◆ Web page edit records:
BEGIN
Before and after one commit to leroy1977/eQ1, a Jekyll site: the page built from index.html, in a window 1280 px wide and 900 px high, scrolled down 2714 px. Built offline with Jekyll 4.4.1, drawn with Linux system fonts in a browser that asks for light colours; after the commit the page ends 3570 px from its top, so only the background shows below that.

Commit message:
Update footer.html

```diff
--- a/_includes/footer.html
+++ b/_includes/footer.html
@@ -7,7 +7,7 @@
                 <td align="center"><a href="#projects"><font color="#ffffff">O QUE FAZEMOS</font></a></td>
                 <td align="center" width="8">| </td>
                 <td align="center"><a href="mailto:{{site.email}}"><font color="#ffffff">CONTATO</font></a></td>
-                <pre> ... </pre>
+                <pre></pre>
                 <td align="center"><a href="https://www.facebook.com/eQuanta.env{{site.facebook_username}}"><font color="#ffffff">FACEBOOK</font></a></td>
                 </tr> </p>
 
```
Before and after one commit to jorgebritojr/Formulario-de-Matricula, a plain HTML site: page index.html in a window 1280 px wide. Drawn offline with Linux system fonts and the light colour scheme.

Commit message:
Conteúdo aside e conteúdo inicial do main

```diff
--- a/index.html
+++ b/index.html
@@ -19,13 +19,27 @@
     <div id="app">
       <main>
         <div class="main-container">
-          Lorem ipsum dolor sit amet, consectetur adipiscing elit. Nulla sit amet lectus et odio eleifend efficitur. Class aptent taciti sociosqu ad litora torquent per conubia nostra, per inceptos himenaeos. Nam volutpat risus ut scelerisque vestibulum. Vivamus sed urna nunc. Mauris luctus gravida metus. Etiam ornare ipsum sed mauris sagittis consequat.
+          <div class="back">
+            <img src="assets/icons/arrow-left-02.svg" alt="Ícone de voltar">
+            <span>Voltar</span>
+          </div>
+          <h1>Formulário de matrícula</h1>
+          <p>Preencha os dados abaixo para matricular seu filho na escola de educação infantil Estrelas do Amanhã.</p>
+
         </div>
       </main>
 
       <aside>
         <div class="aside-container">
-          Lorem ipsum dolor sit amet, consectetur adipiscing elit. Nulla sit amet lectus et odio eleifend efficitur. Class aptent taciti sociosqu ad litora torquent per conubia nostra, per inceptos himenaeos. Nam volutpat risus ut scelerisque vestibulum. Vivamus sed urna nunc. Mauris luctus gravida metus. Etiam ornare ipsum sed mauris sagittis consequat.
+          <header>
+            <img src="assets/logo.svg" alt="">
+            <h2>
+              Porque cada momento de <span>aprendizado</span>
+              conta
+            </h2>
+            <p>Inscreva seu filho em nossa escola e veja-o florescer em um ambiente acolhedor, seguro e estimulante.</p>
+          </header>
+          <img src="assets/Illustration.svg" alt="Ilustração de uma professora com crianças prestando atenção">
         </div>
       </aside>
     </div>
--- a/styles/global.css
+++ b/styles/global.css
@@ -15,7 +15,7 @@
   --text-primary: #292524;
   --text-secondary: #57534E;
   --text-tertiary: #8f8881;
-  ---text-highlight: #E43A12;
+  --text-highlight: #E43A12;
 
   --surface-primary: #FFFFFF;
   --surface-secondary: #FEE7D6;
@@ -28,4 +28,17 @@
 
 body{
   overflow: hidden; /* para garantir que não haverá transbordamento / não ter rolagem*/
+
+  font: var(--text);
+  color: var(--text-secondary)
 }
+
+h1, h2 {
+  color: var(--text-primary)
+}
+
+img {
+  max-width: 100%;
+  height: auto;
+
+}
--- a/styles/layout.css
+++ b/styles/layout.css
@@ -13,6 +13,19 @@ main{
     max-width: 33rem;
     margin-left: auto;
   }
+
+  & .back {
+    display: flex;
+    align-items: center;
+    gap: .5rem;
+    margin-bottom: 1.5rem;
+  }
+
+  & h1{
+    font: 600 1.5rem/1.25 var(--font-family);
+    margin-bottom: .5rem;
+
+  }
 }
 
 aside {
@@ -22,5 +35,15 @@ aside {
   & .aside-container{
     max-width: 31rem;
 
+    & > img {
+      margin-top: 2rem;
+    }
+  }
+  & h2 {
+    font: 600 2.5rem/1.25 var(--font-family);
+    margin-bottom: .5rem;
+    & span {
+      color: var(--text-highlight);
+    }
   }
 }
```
END
◆ Try it: Give nothing but the number of lines in the entries that include "html".

◆ Answer space: 7